“I’m a really bad mom. And I don’t dust the baseboards. I served tacos for dinner twice in the past three days. Also I’m having a fat day and my hair is going all Rosanne Rosannadanna. What is WRONG with me?????”
I used to think I was the only woman who suffered from this problem, but a friend of mine told me she had a similar episode with her husband, except she ended the litany with “AND I don’t even have any goats!” Apparently my friend knows a girl who is not only supermom, but also owns livestock.
The idea of my very accomplished friend feeling like a failure because she didn’t own any goats made me laugh, but it also reminded me of my own need for reasonable and realistic benchmarks. I thought of the three most common ways I mess up with benchmarks, and came up with some ways I’m going to try to combat these tendencies.
“I don’t even have any goats!”
My version of this is nowhere near as funny as my friend’s so I’m using her line for my tendency to impose false standards on myself. The fact is, I can’t do it all. I can’t expect to accomplish each and every thing that everyone I know accomplishes. We are uniquely gifted, uniquely called, and uniquely placed. It’s great to be inspired by the what other people accomplish, but if you get down on yourself for not doing what your friends and acquaintances are gifted, called, and placed to do, that’s not helpful. Maybe a better benchmark for accomplishment is keeping an eye on my own goals and trying to translate them to daily tasks.

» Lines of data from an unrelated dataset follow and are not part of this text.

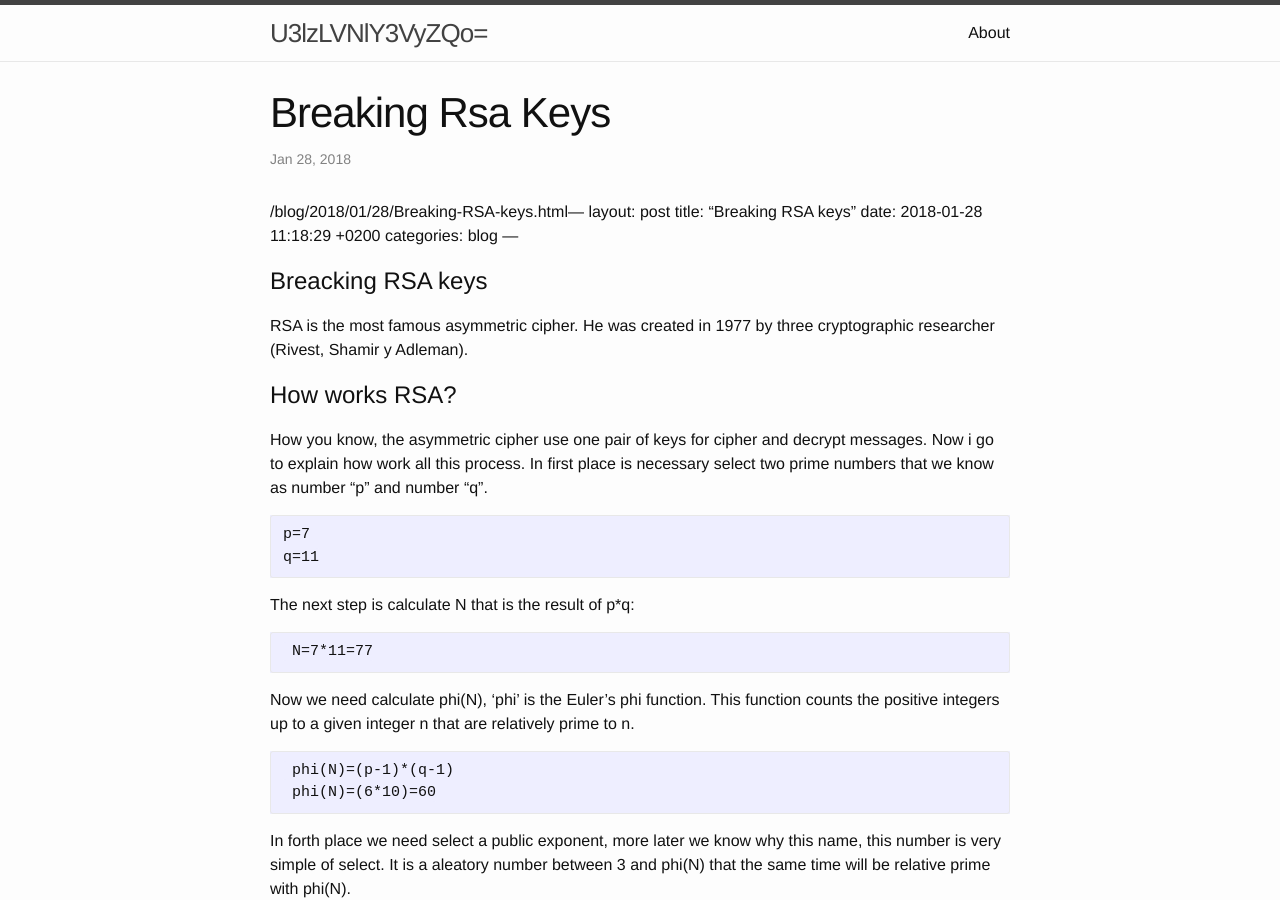
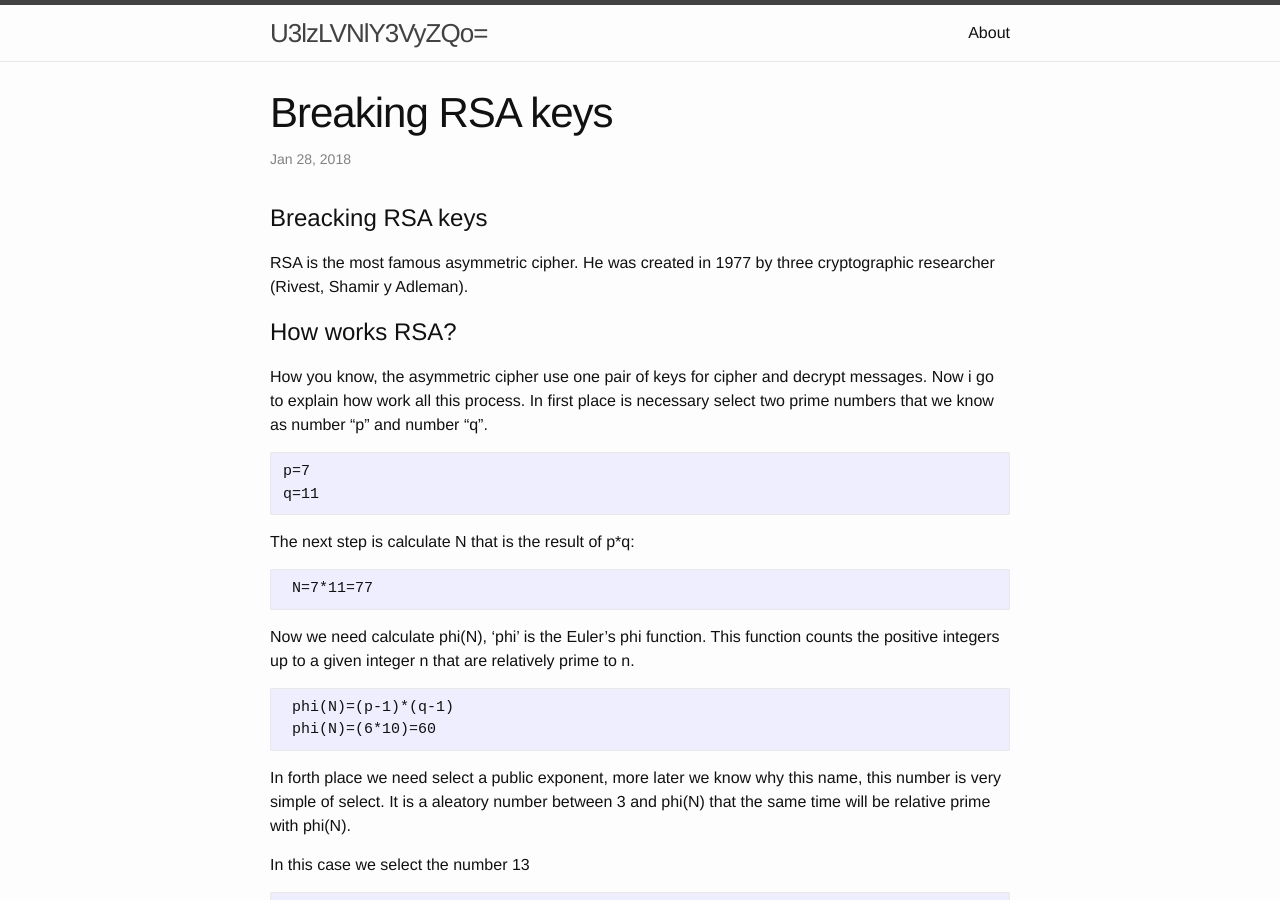
Before and after one commit to dsfau/dsfau.github.com, a Jekyll site: the page built from _posts/2018-01-28-Breaking-RSA-keys.markdown, in a window 1280 px wide and 900 px high. Built offline with Jekyll 4.4.1, drawn with Linux system fonts in a browser that asks for light colours; our own code applies the rules of GitHub Pages for plain Markdown files.

Commit message:
Update 2018-01-28-Breaking-RSA-keys.markdown

```diff
--- a/_posts/2018-01-28-Breaking-RSA-keys.markdown
+++ b/_posts/2018-01-28-Breaking-RSA-keys.markdown
@@ -1,4 +1,4 @@
-/blog/2018/01/28/Breaking-RSA-keys.html---
+---
 layout: post
 title:  "Breaking RSA keys"
 date:   2018-01-28 11:18:29 +0200
```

“I’m having a fat day.”
Sometimes I wake up and feel like I gained 40 pounds overnight. I’m tempted to mope around and console myself with some sort of scrounged up treat (this is one of the reasons I can’t keep chocolate on hand at my house!). What I’m trying to remember to do on days I feel chubby is to take actual measurements. Sometimes the kids kick the scale and unzero it, or sometimes you drink a ton of water or eat a salty dinner or what have you and the scale might show a slight increase, but the real test is the measuring tape. I kept measurements for different weeks and months after having each of my babies so I could measure my progress and know I was on track. It struck me last week that I could do the same thing now and be reassured that my fat day is all in my head.
“I win the Bad Mom Award.”
It’s good to want to excel at parenting. Of course you want to be the best mom you can be, to grow in patience and understanding and grace, and to raise your children lovingly and effectively. But then there are those days when the kids fuss at each other non-stop, disobey and talk-back incessantly, and maybe…oh I don’t know…stick their Batman figurines into the wet drywall in the living room, and all of a sudden I am not Zen Mama. Instead I become Fierce Impatient Mama and have to apologize to everyone and nominate myself for the Bad Mom Award. At times like those it’s important for me not to get bogged down in feeling terrible, but instead to use the impetus to ask forgiveness, pray for strength, and purpose to do better next time.
The thing is, being negative and down about myself doesn’t make me happier, doesn’t bless my family, and doesn’t compel me to make positive changes in my life. It just bogs me down. So I’m working on positive spins.
Just for fun, I’d love to know your positive spin on the whole goat owning issue. Complete this sentence in the comments: